According to findings from The Cloud Industry Forum, almost nine in ten (89%) businesses are fully immersed in one cloud-based service or another, with adoption levels continuing to rise. For the first time in the cloud’s history, cloud infrastructure receives almost a fifth of businesses’ total IT budgets (19%), surpassing on-premise and legacy expenditure by 18%.
One of the biggest lessons learnt throughout this journey is that the cloud is different – and it had to be. The giants that created the platforms wanted to attract the masses, and they wouldn’t have been half as successful if they were simply recreating the customer’s environment on a cheaper tin. Innovation was key.
And so, the journey began. Customers dipped their collective toes in, and then, once confidence was achieved, implemented a cloud-first policy that completely transformed their IT practice.
But, what if you’re not there yet? It’s definitely healthy to look back at the lessons learnt from those who bravely stepped out of the sanctuary of their own data centre and put their prized possessions into someone else’s hands. This wasn’t sitting and worrying about your child’s first ever sleepover; this was sending them away on an indefinite exchange trip.
Connectivity is key in the first step to the cloud
You are effectively breaking the perimeter for the first time and allowing a path to and from your data centre. Things were simpler with that wall in place. You controlled everything, including the ability to watch and monitor the behaviour of your infrastructure at any given time of day or night.
One of the first observations regarding traffic management was that not all routes to the cloud are equal. Some connections gave basic connectivity only. This was a shock to some who not only were used to monitoring traffic, but also shaping it for priority during peak times. Having the ability to assign more bandwidth to mission-critical apps was a given and, even though it is possible to do it in the cloud, not being able to do this between your two locations was a problem.

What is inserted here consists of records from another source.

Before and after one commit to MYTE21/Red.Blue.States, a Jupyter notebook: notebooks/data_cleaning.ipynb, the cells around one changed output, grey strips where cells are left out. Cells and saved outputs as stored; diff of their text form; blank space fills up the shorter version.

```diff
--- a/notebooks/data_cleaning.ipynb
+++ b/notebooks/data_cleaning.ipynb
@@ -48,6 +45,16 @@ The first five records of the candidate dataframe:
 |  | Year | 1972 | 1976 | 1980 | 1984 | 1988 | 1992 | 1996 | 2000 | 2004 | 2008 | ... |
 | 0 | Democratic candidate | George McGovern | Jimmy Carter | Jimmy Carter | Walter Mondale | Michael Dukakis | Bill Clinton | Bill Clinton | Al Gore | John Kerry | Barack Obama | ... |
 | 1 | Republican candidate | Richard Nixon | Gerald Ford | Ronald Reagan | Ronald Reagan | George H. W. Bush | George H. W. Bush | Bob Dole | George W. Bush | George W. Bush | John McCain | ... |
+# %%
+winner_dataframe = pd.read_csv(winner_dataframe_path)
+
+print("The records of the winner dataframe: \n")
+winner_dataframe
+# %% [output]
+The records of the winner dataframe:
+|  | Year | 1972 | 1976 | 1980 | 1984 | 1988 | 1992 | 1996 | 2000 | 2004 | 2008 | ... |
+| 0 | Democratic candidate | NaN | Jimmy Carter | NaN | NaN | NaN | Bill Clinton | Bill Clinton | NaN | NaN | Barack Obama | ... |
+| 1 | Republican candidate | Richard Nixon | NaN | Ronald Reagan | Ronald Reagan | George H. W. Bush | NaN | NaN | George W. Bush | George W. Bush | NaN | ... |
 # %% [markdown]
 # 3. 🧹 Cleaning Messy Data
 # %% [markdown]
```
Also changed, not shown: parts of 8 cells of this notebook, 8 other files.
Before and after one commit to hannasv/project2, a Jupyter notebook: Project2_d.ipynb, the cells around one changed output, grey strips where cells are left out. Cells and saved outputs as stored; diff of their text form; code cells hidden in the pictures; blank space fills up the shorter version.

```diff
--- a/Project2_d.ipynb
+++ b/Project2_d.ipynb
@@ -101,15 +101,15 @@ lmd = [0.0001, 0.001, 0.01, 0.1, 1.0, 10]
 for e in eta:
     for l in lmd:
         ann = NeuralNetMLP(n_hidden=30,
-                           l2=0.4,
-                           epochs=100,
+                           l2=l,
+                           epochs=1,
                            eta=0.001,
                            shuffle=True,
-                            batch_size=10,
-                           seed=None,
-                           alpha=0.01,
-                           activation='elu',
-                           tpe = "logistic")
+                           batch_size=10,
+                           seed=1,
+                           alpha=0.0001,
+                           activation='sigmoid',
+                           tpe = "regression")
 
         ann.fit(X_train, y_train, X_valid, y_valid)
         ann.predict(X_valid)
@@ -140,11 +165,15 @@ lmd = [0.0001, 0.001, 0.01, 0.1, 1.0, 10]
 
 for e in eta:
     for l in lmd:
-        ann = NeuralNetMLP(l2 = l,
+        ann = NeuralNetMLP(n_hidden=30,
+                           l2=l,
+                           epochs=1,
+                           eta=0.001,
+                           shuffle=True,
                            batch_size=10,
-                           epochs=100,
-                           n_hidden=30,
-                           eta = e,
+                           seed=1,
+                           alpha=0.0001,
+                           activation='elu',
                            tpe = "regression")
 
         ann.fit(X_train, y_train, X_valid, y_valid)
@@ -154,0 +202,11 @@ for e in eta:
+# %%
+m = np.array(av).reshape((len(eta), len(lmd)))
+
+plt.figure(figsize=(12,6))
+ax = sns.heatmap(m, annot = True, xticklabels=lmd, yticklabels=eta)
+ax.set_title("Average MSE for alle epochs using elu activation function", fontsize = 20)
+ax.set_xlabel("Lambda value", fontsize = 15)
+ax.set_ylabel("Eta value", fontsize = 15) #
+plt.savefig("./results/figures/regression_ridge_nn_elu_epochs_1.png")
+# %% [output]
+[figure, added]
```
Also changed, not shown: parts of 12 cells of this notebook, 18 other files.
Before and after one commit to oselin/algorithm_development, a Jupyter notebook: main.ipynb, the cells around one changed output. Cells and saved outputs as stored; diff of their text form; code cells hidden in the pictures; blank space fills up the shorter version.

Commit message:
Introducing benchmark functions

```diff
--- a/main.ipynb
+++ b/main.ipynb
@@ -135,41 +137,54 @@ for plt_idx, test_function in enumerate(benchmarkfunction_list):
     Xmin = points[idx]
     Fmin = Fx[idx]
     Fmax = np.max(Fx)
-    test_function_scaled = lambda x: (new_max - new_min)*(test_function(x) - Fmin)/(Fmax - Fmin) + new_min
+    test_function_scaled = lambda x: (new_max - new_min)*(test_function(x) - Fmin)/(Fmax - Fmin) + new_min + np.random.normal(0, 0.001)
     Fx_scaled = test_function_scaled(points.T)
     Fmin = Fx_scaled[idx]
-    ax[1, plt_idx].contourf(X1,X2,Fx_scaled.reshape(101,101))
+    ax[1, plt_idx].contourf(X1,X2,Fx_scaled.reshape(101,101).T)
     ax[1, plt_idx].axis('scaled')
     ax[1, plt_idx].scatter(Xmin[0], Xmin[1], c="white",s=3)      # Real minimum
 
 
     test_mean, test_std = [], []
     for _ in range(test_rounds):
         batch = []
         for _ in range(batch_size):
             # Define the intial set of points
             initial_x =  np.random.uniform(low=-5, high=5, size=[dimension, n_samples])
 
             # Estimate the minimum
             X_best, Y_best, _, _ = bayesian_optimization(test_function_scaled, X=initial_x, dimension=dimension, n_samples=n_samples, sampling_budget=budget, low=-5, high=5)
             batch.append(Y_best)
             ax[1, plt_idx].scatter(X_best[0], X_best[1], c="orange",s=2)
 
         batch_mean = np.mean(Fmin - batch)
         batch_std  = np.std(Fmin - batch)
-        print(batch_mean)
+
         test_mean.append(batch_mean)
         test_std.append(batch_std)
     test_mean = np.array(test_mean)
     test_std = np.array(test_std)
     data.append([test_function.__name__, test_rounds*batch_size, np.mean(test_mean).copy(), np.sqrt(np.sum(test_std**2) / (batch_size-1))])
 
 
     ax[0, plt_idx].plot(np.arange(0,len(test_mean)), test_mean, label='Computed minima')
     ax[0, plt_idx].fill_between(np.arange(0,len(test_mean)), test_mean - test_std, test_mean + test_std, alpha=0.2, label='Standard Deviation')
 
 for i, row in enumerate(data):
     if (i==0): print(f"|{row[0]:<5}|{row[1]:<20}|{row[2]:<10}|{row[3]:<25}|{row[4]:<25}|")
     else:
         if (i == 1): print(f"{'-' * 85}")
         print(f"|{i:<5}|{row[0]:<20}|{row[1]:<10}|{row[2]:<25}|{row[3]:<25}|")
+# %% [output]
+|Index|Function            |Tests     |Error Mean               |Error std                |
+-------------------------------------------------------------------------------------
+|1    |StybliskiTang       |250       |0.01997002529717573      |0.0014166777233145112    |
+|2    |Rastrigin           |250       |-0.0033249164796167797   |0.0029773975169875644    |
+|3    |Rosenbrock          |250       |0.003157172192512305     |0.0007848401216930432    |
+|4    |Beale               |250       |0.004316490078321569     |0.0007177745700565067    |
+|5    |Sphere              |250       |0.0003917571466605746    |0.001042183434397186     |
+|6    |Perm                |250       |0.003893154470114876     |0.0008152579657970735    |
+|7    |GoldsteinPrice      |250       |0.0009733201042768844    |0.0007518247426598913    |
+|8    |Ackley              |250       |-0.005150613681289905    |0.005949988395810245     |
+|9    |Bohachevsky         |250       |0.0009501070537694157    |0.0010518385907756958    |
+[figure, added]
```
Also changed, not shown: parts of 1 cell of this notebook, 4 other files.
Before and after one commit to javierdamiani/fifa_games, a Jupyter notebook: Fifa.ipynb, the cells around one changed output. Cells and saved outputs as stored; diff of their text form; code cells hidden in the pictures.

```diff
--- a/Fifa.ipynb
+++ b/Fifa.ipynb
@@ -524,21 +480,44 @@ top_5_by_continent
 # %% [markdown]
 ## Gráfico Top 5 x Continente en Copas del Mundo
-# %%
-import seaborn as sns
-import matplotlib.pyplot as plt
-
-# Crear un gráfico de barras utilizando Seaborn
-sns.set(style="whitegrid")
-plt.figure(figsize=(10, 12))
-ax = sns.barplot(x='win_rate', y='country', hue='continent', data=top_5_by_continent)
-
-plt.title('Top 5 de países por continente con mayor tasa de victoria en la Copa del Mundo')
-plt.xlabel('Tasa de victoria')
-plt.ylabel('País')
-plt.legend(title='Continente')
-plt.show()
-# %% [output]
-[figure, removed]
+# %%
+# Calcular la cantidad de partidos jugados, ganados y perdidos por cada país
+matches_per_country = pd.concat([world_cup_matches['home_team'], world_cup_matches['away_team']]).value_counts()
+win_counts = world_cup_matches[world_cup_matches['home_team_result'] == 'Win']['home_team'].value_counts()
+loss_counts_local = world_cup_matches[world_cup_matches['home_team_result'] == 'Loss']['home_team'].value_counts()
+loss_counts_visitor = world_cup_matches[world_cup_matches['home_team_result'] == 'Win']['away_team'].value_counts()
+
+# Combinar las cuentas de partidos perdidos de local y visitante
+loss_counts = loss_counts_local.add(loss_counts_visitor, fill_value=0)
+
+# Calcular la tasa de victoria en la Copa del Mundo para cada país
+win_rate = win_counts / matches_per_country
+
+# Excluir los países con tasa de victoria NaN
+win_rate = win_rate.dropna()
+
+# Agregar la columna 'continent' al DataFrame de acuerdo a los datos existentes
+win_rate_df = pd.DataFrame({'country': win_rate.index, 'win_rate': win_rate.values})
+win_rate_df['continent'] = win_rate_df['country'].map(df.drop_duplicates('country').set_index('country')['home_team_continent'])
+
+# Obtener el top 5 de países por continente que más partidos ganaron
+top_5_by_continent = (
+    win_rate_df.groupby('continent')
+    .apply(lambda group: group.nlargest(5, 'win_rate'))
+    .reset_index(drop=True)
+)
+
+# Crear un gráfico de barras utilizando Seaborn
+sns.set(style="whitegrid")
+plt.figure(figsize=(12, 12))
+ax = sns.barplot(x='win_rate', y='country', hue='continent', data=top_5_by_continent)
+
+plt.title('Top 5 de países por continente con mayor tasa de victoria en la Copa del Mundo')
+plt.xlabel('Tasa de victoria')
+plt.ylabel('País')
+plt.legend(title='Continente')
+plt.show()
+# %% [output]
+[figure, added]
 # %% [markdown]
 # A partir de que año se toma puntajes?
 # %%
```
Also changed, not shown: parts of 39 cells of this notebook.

Fortunately, there are some firewall technologies that allow for on-premise behaviour of traffic management to be consistent across the link between HQ, the cloud, and multiple cloud vendor platforms. This is an important area to consider when acknowledging the cloud, as it is a good example of this maturing.
If we dig deeper into other areas that caused confidence to increase, the vendors themselves were a contributing factor by adapting their own portfolios to be cloud-capable. Vendors started to realise that it wasn’t realistic simply to deploy their on-premise solutions in a software fashion on the cloud. There were many features that weren’t required or simply didn’t work: a new approach was needed. As the cloud architecture evolves, a new form of tool is becoming available that can monitor things from the inside.
Here, the cloud generation of products was born.
Why would this be important? We talked about areas of the cloud that are different to on-premise and the evolving steps that have occurred. One of the slower areas keeping pace is the general knowledge of cloud-based platforms within organisations. In this era of constant attacks and zero-day threats, this is a big concern. Gartner have said that 80% of future cloud breaches will be due to customer misconfiguration, mismanaged credentials, or insider theft – not cloud provider vulnerabilities. Having a comprehensive view of your infrastructure is vital.
The cloud generation demands the next wave of management options and sitting ‘inside’ – as opposed to ‘outside’ – the cloud’s walls. This will enable your shiny new engine not only to perform just as they said it would, but also help keep you one step ahead of the bad guys.
One of the attractions of the cloud is developer freedom. This is because the cloud gives developers the ability to test and deploy at lightning speed. CISOs, however, find this much less attractive. Though developers don’t want to be tied to a strict process, CISOs struggle to get the visibility they need when cloud instances are spun up by individuals or groups. The cloud separates the two: developers want to build fast and CISOs want to stay secure.
Likewise, current SIEM tools are important and can offer great reporting at incredible speeds. However, speed in this area is not always the only thing you need. If a tool reports back quickly on a wealth of issues with suggestions of areas to address for resolution, you then not only have to factor in the time for these fixes, but also have to figure out if you have the knowledge to address them.
The cloud is an enabler, and choosing a platform that offers visibility, reporting, and automatic remediation will free up specialised resources to concentrate on other benefits that the cloud offers.